▶ _Assignment_: Look through the records and copy each line with the string "scroll" in it.

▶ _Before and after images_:
┄┄┄┄┄┄
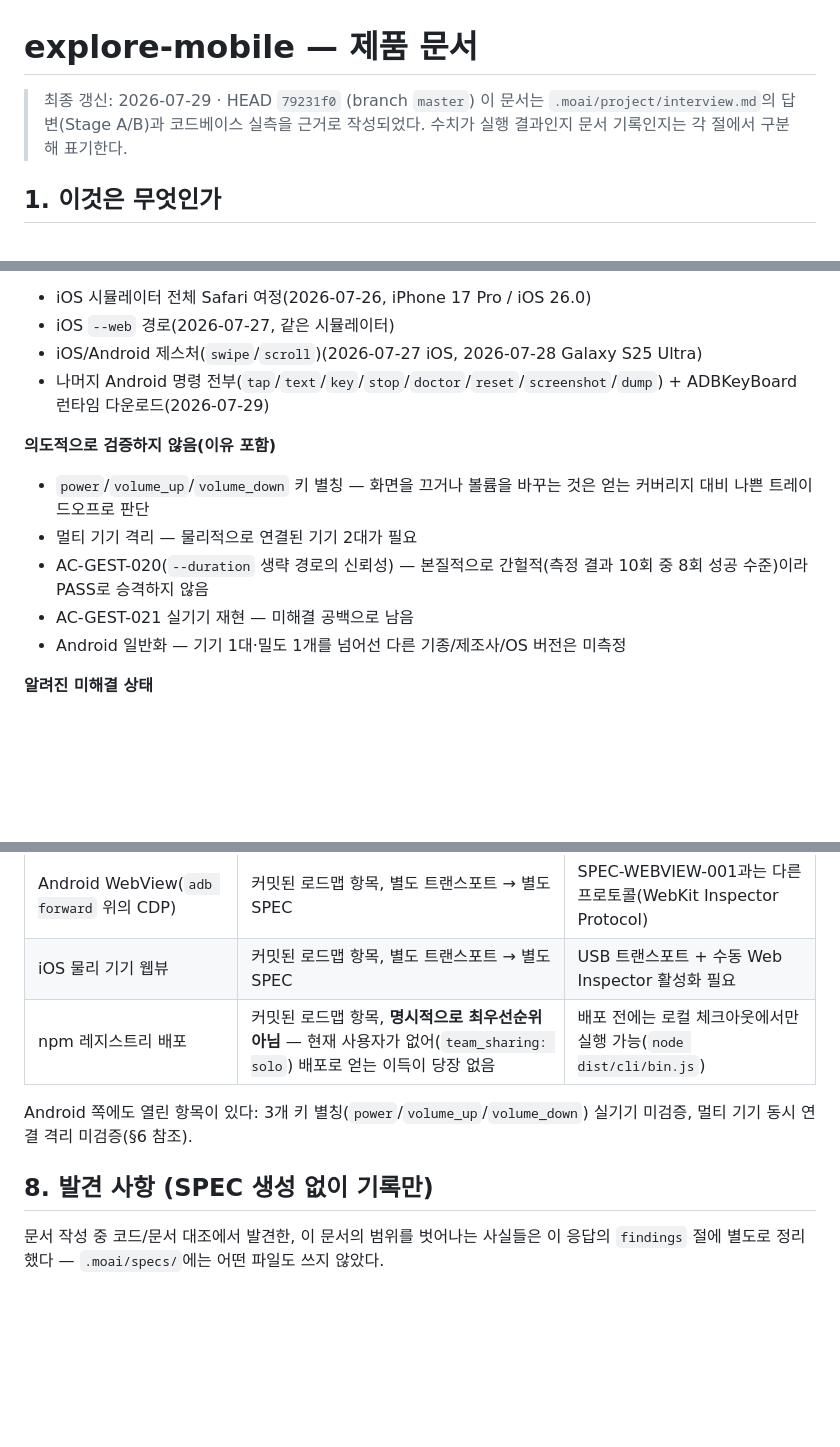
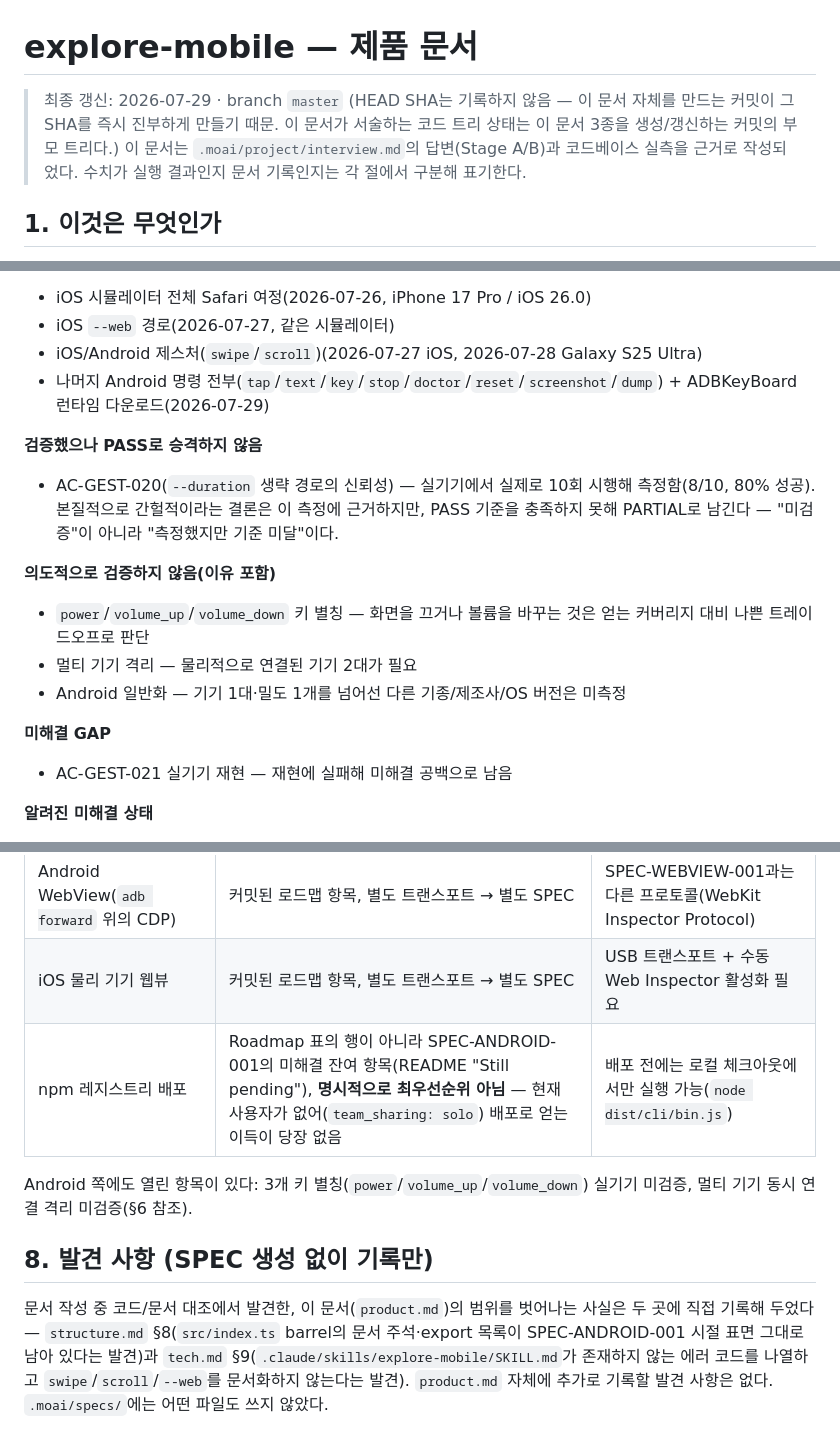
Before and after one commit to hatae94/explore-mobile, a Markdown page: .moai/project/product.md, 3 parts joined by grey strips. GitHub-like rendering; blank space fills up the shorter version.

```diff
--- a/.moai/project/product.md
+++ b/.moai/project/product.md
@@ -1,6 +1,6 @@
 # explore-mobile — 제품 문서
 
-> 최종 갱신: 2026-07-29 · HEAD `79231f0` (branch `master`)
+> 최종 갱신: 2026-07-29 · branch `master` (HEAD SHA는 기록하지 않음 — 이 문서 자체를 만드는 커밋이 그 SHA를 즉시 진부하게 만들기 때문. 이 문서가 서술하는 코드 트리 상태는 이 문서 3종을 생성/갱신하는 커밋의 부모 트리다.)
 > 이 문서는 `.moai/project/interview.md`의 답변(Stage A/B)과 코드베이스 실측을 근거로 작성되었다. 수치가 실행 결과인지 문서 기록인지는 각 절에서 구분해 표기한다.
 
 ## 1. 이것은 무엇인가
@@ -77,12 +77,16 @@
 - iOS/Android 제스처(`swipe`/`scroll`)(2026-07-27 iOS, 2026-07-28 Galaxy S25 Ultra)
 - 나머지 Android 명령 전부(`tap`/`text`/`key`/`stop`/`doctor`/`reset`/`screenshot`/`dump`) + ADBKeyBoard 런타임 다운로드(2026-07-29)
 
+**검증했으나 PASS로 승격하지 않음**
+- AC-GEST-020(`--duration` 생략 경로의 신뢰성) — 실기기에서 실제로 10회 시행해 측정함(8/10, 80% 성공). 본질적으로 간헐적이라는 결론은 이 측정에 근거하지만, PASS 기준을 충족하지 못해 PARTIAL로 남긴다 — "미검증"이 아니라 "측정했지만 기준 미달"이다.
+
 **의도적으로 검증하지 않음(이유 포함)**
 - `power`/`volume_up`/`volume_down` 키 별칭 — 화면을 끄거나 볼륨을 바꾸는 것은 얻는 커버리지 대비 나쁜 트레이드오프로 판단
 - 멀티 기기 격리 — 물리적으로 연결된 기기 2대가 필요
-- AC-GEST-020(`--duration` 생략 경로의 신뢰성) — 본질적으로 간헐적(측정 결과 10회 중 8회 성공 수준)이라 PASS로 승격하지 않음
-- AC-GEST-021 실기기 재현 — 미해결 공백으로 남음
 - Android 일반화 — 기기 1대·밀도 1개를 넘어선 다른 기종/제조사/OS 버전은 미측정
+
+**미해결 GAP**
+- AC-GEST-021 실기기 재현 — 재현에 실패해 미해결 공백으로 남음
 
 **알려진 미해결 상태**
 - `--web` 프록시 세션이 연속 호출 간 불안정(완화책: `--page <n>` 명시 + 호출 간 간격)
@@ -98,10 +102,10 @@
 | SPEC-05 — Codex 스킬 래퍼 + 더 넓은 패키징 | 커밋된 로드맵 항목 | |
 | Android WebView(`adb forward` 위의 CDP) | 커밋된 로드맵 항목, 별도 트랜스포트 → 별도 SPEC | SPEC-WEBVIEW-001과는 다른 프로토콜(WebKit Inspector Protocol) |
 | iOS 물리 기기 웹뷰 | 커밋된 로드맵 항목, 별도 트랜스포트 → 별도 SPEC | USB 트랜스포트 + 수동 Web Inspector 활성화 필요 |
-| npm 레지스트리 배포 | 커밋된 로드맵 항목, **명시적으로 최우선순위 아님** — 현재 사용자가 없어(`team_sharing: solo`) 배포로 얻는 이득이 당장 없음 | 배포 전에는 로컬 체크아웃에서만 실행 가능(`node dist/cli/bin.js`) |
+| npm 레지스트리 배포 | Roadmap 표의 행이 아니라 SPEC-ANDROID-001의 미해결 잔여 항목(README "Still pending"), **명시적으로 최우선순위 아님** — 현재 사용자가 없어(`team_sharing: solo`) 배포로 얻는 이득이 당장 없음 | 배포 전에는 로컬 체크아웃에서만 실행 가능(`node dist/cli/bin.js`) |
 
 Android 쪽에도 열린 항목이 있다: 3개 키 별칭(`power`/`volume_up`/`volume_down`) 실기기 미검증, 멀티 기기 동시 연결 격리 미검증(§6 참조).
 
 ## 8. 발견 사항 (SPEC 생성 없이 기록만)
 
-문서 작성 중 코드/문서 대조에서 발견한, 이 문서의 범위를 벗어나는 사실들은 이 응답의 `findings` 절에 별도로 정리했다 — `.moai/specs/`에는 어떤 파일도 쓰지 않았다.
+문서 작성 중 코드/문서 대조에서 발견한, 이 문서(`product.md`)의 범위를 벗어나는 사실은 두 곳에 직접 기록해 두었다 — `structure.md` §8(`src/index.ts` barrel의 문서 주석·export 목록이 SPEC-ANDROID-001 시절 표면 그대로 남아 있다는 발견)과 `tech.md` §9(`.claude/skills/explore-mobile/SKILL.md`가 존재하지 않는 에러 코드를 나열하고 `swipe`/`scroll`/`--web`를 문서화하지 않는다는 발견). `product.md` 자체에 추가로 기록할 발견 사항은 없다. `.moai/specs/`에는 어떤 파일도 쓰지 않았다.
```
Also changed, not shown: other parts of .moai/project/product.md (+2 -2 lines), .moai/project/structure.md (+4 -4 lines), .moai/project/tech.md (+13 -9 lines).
┄┄┄┄┄┄
▶ _Expected answer_:
 - iOS/Android 제스처(`swipe`/`scroll`)(2026-07-27 iOS, 2026-07-28 Galaxy S25 Ultra)
+문서 작성 중 코드/문서 대조에서 발견한, 이 문서(`product.md`)의 범위를 벗어나는 사실은 두 곳에 직접 기록해 두었다 — `structure.md` §8(`src/index.ts` barrel의 문서 주석·export 목록이 SPEC-ANDROID-001 시절 표면 그대로 남아 있다는 발견)과 `tech.md` §9(`.claude/skills/explore-mobile/SKILL.md`가 존재하지 않는 에러 코드를 나열하고 `swipe`/`scroll`/`--web`를 문서화하지 않는다는 발견). `product.md` 자체에 추가로 기록할 발견 사항은 없다. `.moai/specs/`에는 어떤 파일도 쓰지 않았다.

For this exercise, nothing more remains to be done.